## Study material
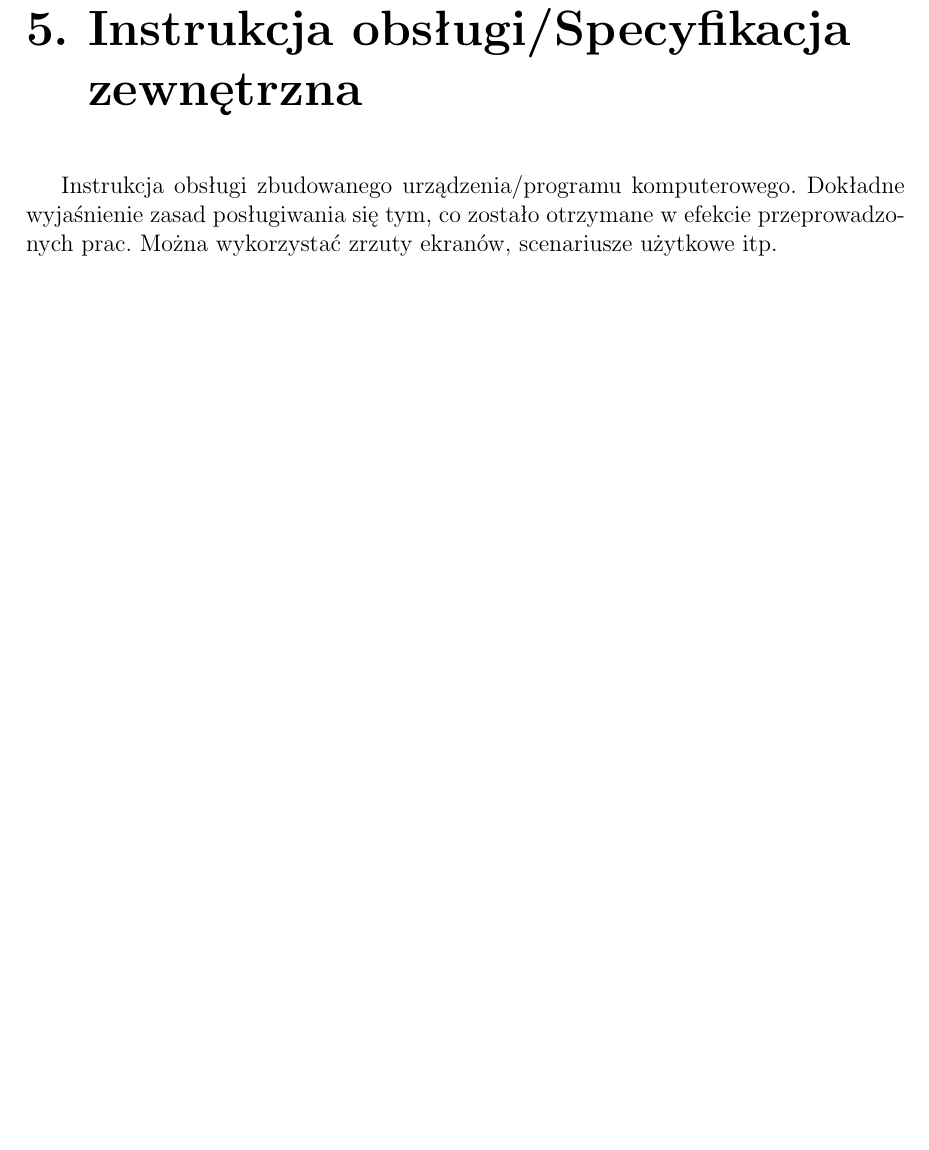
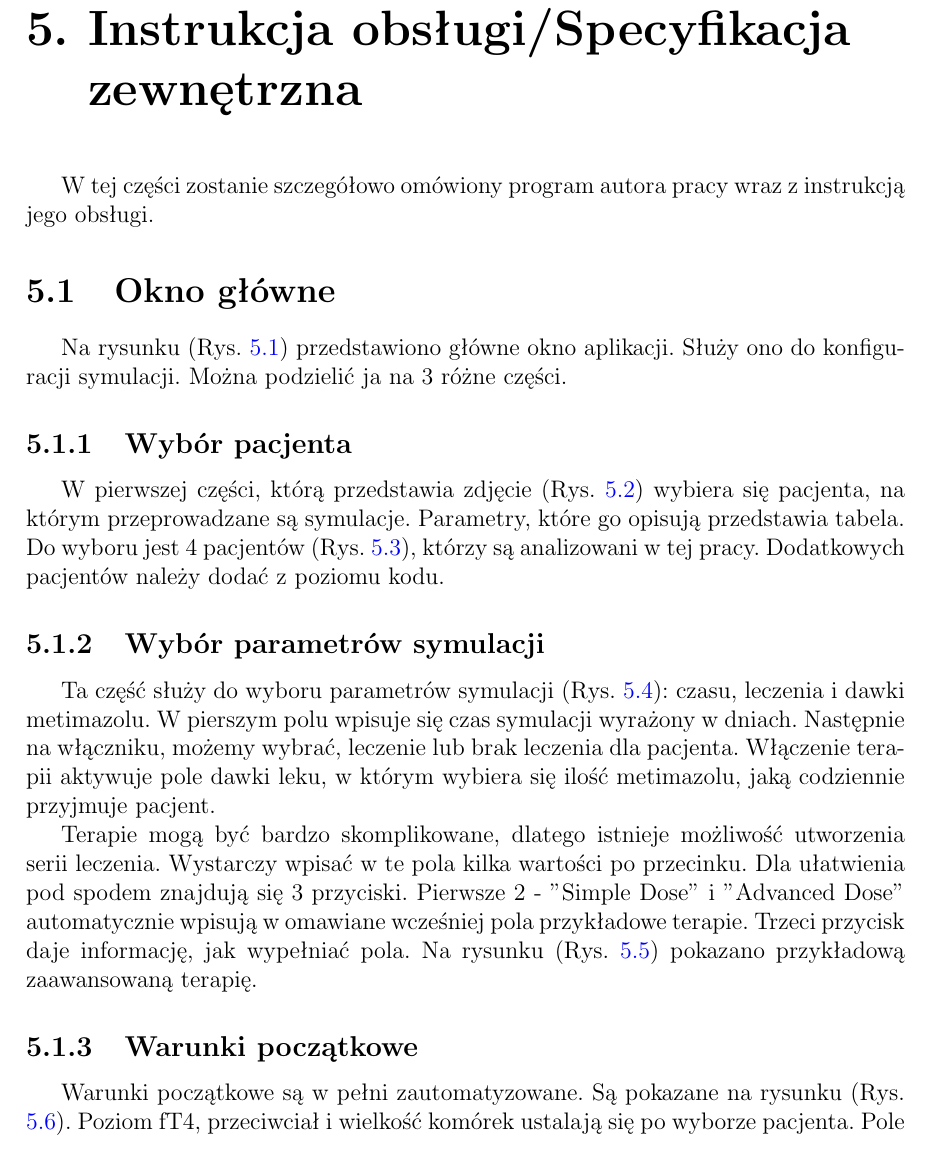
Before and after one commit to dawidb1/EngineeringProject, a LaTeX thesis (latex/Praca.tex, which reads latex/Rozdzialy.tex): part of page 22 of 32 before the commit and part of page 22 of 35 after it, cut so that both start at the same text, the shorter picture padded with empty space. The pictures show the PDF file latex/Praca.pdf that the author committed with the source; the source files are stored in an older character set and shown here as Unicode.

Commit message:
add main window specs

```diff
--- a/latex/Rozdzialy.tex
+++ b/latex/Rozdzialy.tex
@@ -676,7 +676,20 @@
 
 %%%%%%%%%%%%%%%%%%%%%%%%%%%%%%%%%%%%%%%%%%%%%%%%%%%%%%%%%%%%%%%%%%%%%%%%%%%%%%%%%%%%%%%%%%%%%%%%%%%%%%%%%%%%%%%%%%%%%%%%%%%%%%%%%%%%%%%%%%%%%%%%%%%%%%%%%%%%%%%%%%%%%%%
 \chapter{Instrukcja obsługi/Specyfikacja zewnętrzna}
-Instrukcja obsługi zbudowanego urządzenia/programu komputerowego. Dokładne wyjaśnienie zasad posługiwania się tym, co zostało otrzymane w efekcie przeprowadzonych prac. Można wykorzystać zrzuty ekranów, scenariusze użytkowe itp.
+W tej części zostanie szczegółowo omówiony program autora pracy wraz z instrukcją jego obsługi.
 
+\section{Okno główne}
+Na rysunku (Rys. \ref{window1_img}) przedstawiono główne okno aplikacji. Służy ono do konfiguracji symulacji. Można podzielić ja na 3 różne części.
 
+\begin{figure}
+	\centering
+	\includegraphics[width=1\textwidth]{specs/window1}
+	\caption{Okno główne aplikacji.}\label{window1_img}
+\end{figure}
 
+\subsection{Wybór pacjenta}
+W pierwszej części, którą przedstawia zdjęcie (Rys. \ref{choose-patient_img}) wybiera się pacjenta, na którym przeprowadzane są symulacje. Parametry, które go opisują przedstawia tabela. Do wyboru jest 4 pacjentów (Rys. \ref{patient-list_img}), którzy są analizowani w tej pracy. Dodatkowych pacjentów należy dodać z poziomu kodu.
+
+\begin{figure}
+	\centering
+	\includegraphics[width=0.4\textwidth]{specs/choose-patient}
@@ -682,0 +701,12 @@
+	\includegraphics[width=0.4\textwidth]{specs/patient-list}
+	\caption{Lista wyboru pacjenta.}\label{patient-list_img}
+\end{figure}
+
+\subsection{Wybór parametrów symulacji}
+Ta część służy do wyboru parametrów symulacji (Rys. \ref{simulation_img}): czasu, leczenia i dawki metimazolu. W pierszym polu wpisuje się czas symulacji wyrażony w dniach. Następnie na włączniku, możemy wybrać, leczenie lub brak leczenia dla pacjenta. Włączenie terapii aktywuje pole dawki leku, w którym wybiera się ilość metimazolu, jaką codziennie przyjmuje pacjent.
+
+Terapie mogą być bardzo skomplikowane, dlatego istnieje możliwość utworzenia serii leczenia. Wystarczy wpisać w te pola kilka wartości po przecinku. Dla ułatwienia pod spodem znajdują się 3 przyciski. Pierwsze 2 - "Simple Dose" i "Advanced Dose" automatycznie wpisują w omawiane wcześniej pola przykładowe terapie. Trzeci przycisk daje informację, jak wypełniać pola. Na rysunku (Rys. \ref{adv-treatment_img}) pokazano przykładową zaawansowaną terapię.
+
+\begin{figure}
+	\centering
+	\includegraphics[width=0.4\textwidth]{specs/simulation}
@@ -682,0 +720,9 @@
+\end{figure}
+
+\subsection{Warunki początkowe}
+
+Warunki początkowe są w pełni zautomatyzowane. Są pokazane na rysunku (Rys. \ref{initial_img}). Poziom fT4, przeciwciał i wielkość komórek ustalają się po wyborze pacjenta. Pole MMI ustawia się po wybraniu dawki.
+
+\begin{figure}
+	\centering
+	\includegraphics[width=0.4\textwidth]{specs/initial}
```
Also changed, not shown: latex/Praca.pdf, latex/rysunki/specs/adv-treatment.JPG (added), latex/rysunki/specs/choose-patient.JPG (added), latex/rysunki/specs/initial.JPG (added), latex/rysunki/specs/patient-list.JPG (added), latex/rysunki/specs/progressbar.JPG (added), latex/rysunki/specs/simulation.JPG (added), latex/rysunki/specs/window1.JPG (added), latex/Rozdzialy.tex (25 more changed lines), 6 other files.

## What you have to do
Could you work out how many lines above contain the string "label"? Only the number should be given.

## Response area
2